The lecture example and homework problems are an excellent source of practice problems. Here are some sample problems that cover some of the techniques we have seen.

Practice Short Answer

Number of bits in a byte: _______

Sally has 2.8 gigabytes. Bobby has 500 megabytes. Added together they have about how much in GB? : _________

Machine code is a language implemented by what piece of hardware:_____

Problem 1

Write code that prints the following with your name.

My name is Alice
Alice is in this class

Rather than mentioning your name directly, assign a variable to hold your name (i.e. name = ... ; ), then use that name variable within the print statements to insert your name.

Problem 2

This is a 10-20-30 puzzle. Write code to solve this puzzle -- for each pixel, multiply red by 20, green by 10, and blue by 30. You may omit the final print().

Problem 3

This is a bluescreen problem. Write code that for each pixel, in "image", if the red value is greater than 100, copy over the analogous pixel from the "back" image. Note that we are not using the more sophisticated "avg" technique here. You may omit the final print().

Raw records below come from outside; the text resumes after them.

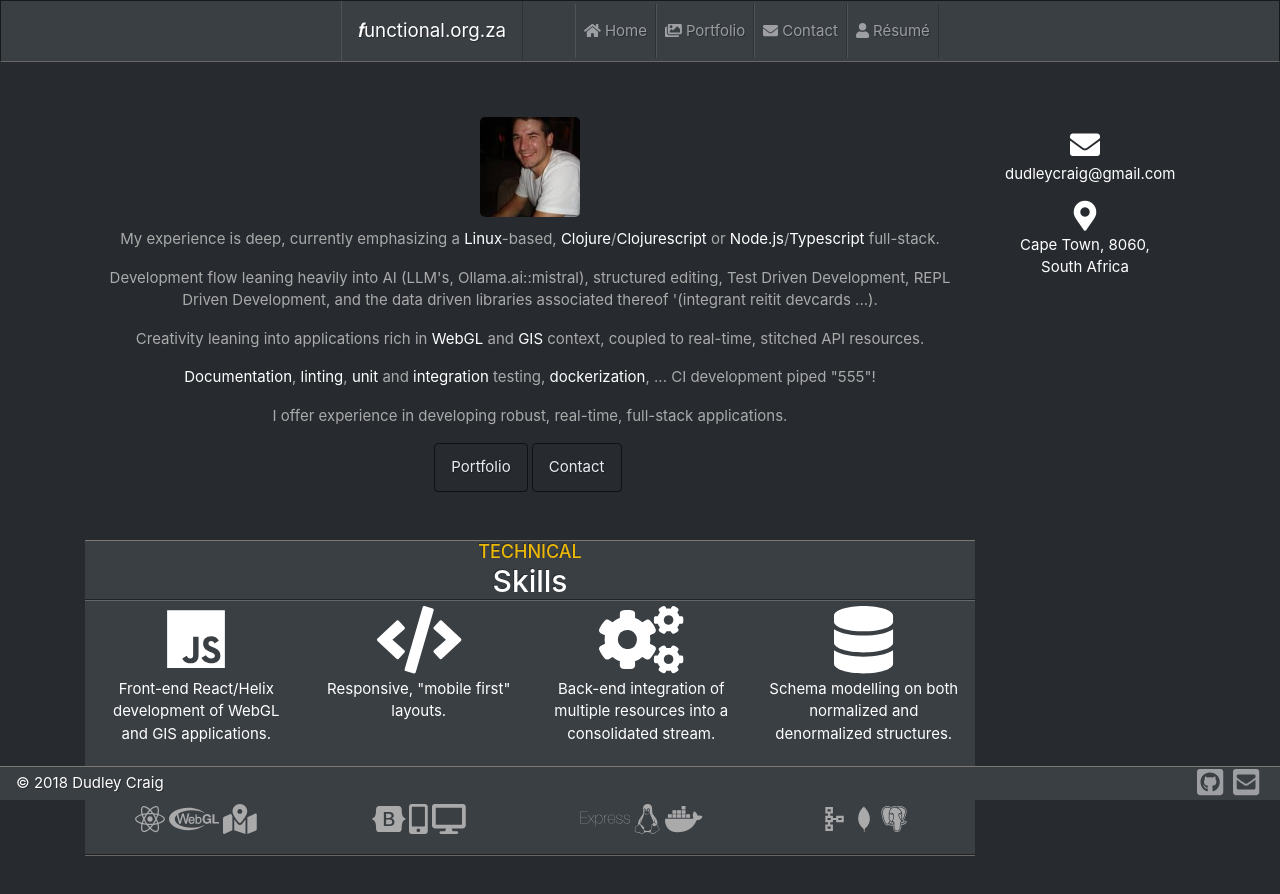
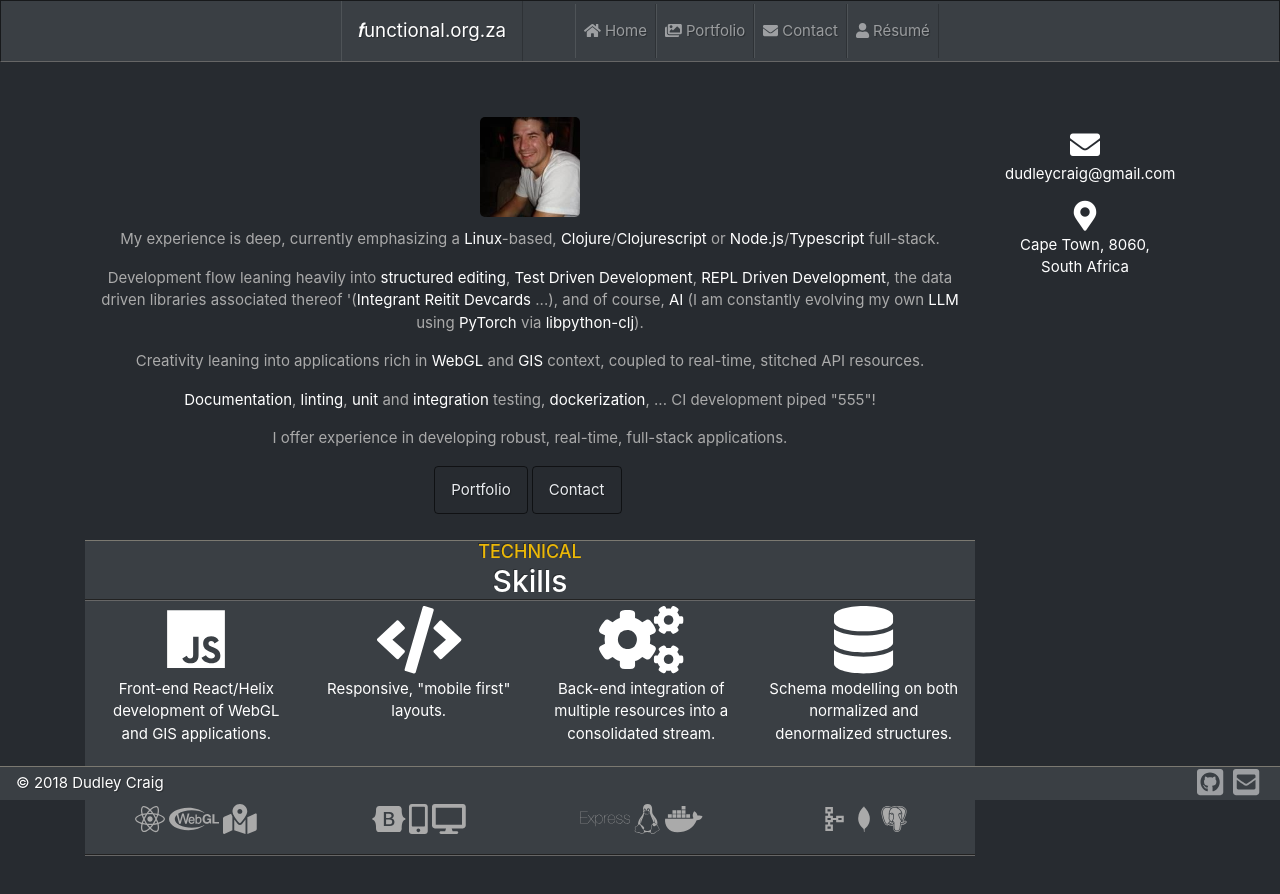
Before and after one commit to dudleycraig/functional, a React (Create React App) app in the folder client/: page / in a window 1280 px wide. Shown: the top 894 px of the page. Built offline with nearby package versions, Linux system fonts and the light colour scheme.

Commit message:
updated AI of Overview

```diff
--- a/client/src/components/Overview.js
+++ b/client/src/components/Overview.js
@@ -16,7 +16,30 @@ export default () => (
       {' full-stack.'}
     </p>
     <p>
-      {'Development flow leaning heavily into AI (LLM\'s, Ollama.ai::mistral), structured editing, Test Driven Development, REPL Driven Development, and the data driven libraries associated thereof \'(integrant reitit devcards ...).'}
+      {'Development flow leaning heavily into '}
+      <a href="https://clojure.org/guides/structural_editing" title="Manipulation of code tree forms.">structured editing</a>
+      {', '}
+      <a href="https://en.wikipedia.org/wiki/Test-driven_development" title="Software requirements being converted to test cases before software is fully developed.">Test Driven Development</a>
+      {', '}
+      <a href="https://practical.li/clojure/introduction/repl-workflow/" title="A set of tools and practices for programming that emphasize fast feedback (interactive development).">REPL Driven Development</a>
+      {', '}
+      {'the data driven libraries associated thereof '}
+      {'\'('}
+      <a href="/resume/#tech-integrant" title="Micro-framework for building applications with data-driven architecture.">Integrant</a>
+      {' '}
+      <a href="/resume/#tech-reitit" title="Data driven router.">Reitit</a>
+      {' '}
+      <a href="/resume/#tech-devcards" title="Interactively surface code that have a visual aspect into a browser interface.">Devcards</a>
+      {' ...), '}
+      {'and of course, '}
+      <a href="https://en.wikipedia.org/wiki/Generative_artificial_intelligence" title="Generative artificial intelligence.">AI</a>
+      {' (I am constantly evolving my own '}
+      <a href="https://en.wikipedia.org/wiki/Large_language_model" title="Large Language Model, a deep learning algorithm that can perform a variety of natural language processing tasks.">LLM</a>
+      {' using '}
+      <a href="/resume/#tech-pytorch" title="Tensor computation and deep neural networking.">PyTorch</a>
+      {' via '}
+      <a href="https://github.com/clj-python/libpython-clj" title="Bridge between Clojure and Python">libpython-clj</a>
+      {').'}
     </p>
     <p>
       {'Creativity leaning into applications rich in '}
--- a/client/src/store.js
+++ b/client/src/store.js
@@ -439,6 +439,16 @@ const useStore = create((set, get) => {
         icon: 'faReact',
         months: 24,
         proficiency: 6,
+        current: true,
+      },
+      pytorch: {
+        link: '#tech-pytorch',
+        text: 'PyTorch',
+        title: 'PyTorch',
+        description: 'Tensor computation and deep neural networking.',
+        icon: 'faPython',
+        months: 3,
+        proficiency: 1,
         current: true,
       },
       android: {
```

Problem 4

Write code to make the following changes to an image, such as "flowers.jpg". For each pixel, if the green value is more than double the blue value, double the blue value, and set the red value to 100. The standard line to load the image is provided. You may omit the final print().


Short answer: 8 bits in a byte.
2.8 GB + 500 MB is about 3.3 GB.
Machine code is implemented by the CPU.

x = "Alice";
print("My name is", x);
print(x, "is in this class");

for (pixel: image) {
  pixel.setRed(pixel.getRed() * 20);
  pixel.setGreen(pixel.getGreen() * 10);
  pixel.setBlue(pixel.getBlue() * 30);

for (pixel: image) {
  if (pixel.getRed() > 100) {
    pixel2 = back.getPixel(pixel.getX(), pixel.getY());

for (pixel: image) {
  if (pixel.getGreen() > pixel.getBlue() * 2) {
    pixel.setBlue(pixel.getBlue() * 2);